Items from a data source
___

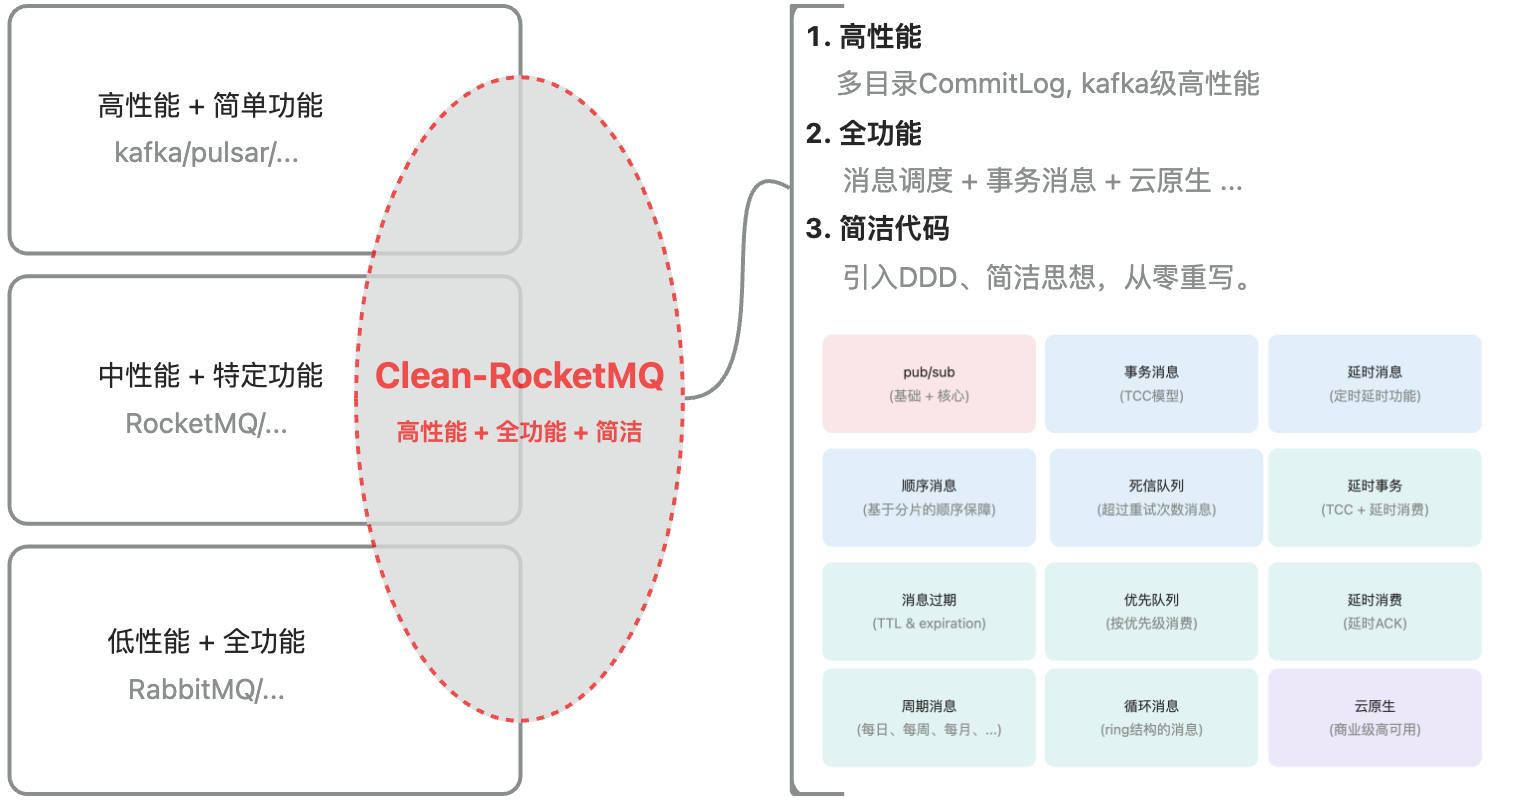
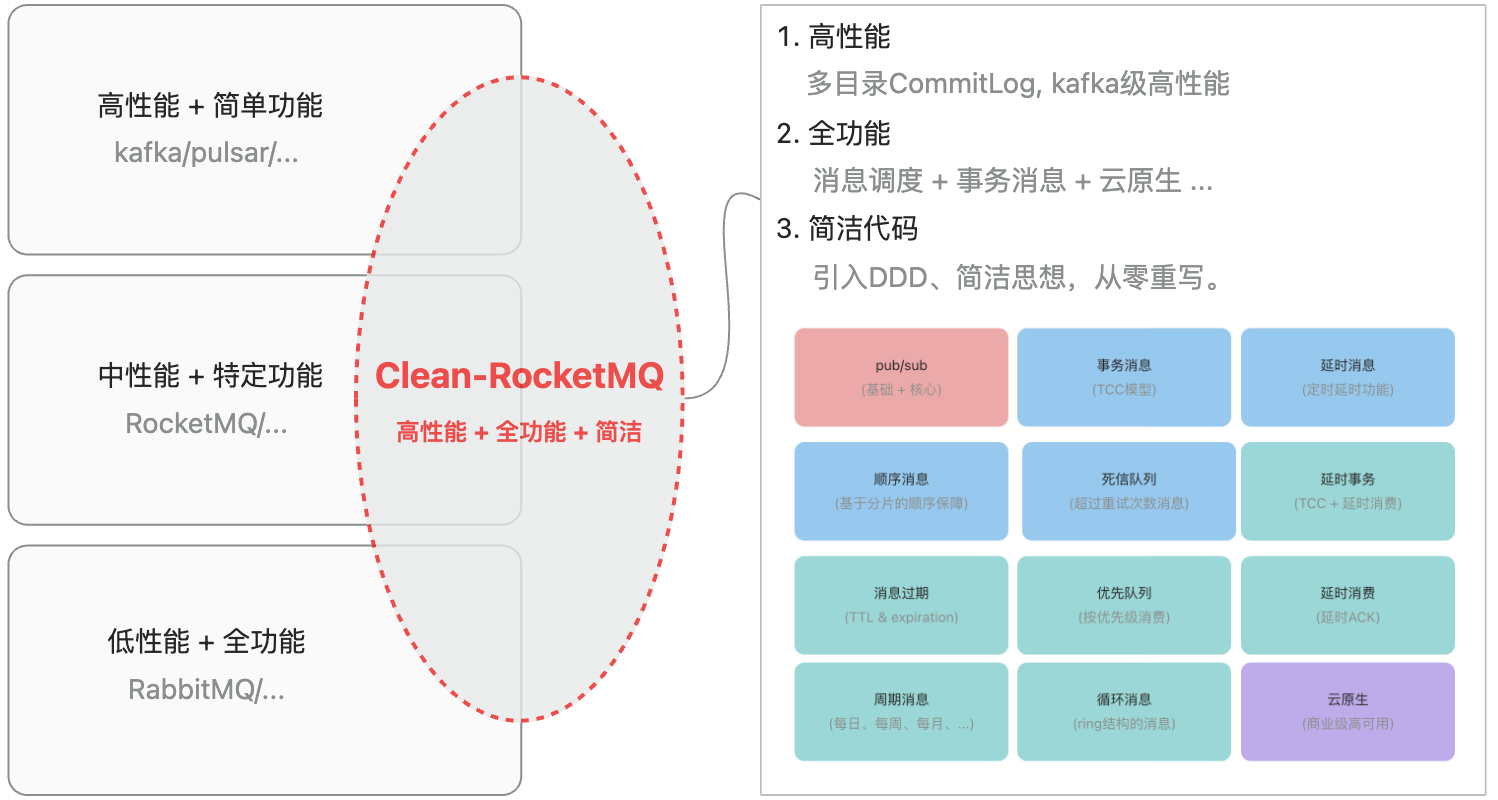
docs: update next generation mq diagram

diff --git a/README.md b/README.md
@@ -4,9 +4,9 @@ Clean-RocketMQ是下一代RocketMQ，从零重写。
 <img src="/docs/architecture/next-generation-mq.jpg" width="600" alt="架构" />
 
 ### Clean-RocketMQ特征:
-1. **更简洁的代码：** 借鉴DDD、简洁架构思想，从零重写。
-2. **更好的性能：** 高性能模式比肩Kafka(Mac下2~5倍的pub性能提升).
-3. **更全的功能：** 存算分离、更多事务、调度相关功能、云原生、...
+1. **简洁代码：** 借鉴DDD、简洁架构思想，从零重写。
+2. **更高性能：** 高性能模式比肩Kafka(Mac下2~5倍的pub性能提升).
+3. **更全功能：** 存算分离、更多事务、调度相关功能、云原生、...
 
 ## Why Rewrite?
 首先，参与了1000多天的重构后，才开始重写。<br />
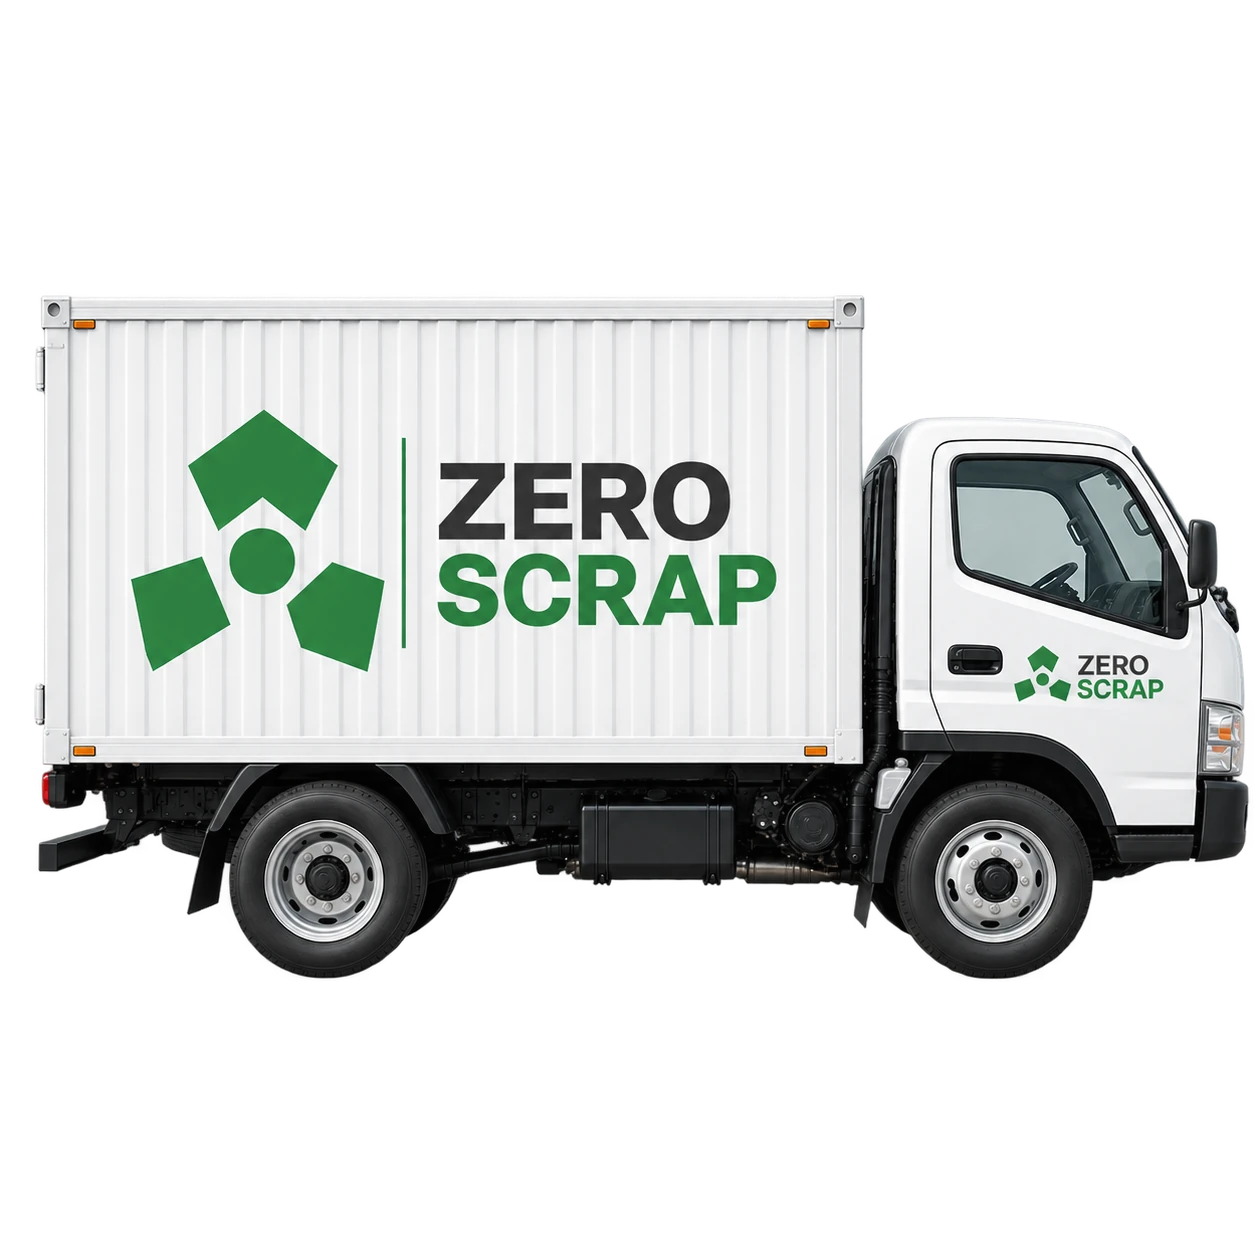
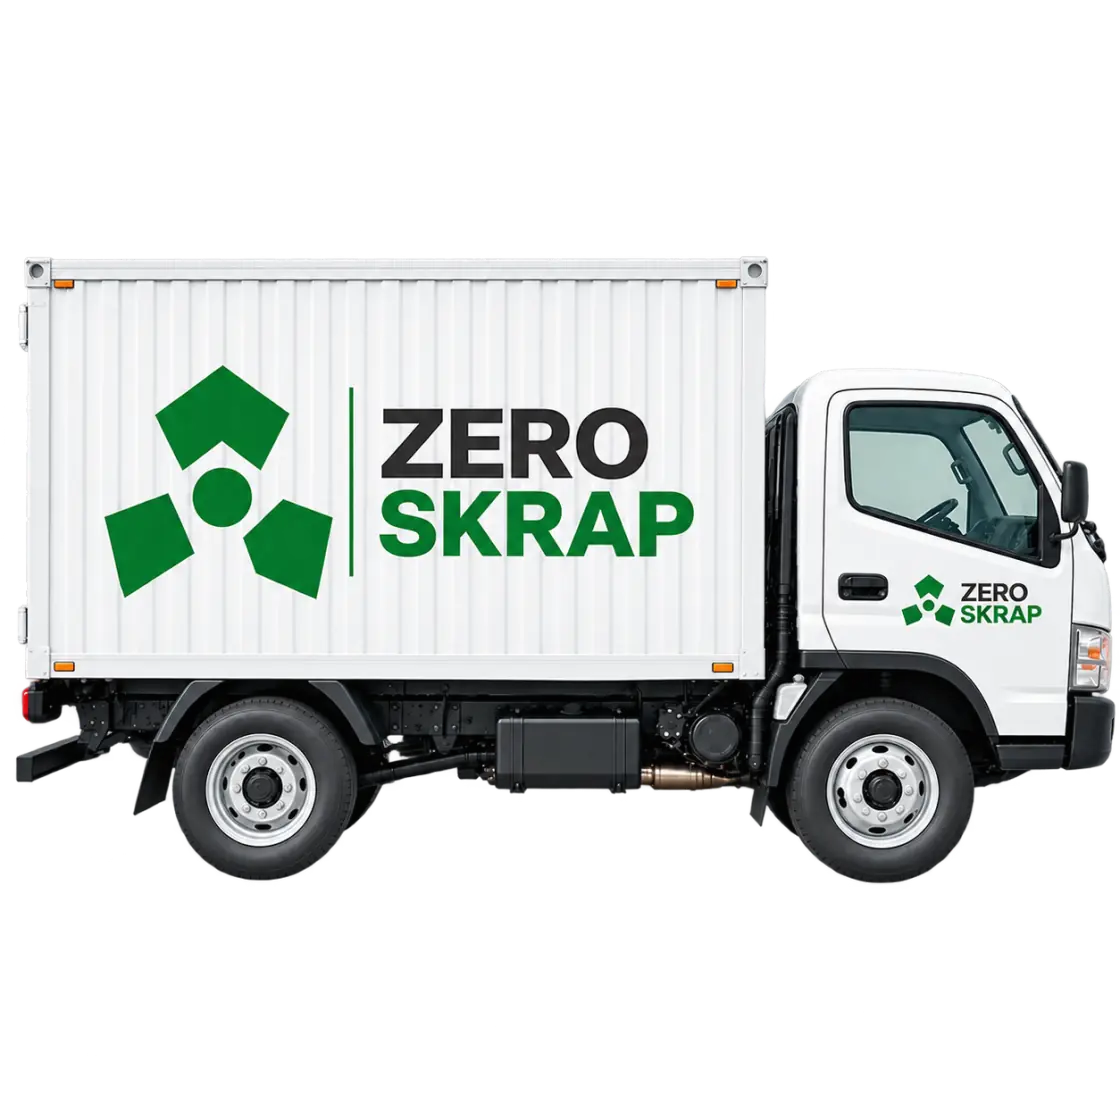
Replace process truck with a compressed transparent asset.
Swap in the new square cutout so the How it works callout sits cleanly on the light background without a black box.

Changed region(s): [[0.0, 0.2188, 1.0, 0.8125], [0.0938, 0.3125, 0.625, 0.5312], [0.8438, 0.5938, 0.875, 0.625]]

diff --git a/lib/assets.ts b/lib/assets.ts
@@ -26,7 +26,7 @@ export const ASSETS = {
   /** REAL ASSET - industrial weighbridge with scrap truck, landscape ~1.12:1. */
   trustWeighing: "/images/trust/scale.webp",
 
-  /** REAL ASSET - branded collection truck, transparent WebP, landscape ~1.73:1. */
+  /** REAL ASSET - branded collection truck, transparent WebP, square 1:1. */
   truck: "/images/sections/truck.webp",
 
   /** REAL ASSET - circular-economy diorama, transparent WebP, landscape ~1.22:1. */

diff --git a/components/sections/Process.tsx b/components/sections/Process.tsx
@@ -67,8 +67,8 @@ export const Process = () => (
         <Image
           src={ASSETS.truck}
           alt="ZeroSkrap collection truck"
-          width={1232}
-          height={711}
+          width={1120}
+          height={1120}
           sizes="(min-width: 1024px) 560px, (min-width: 640px) 70vw, 88vw"
           className="h-auto w-full lg:justify-self-end"
         />

diff --git a/README.md b/README.md
@@ -64,7 +64,7 @@ Keep the aspect ratio so spacing stays identical after the swap.
 | Asset            | Current file                                 | Ratio   |
 | ---------------- | -------------------------------------------- | ------- |
 | `trustWeighing`  | `public/images/trust/scale.webp`             | ~1.12:1 |
-| `truck`          | `public/images/sections/truck.webp`          | ~1.73:1 |
+| `truck`          | `public/images/sections/truck.webp`          | 1:1 |
 | `sustainability` | `public/images/sections/sustainability.webp` | ~1.22:1 |
 
 ## Logo and icons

___

● WHAT YOU ARE ASKED TO DO
Copy all lines from the data that hold the word "diff".

● OUTPUT BELOW
diff --git a/README.md b/README.md
diff --git a/lib/assets.ts b/lib/assets.ts
diff --git a/components/sections/Process.tsx b/components/sections/Process.tsx
diff --git a/README.md b/README.md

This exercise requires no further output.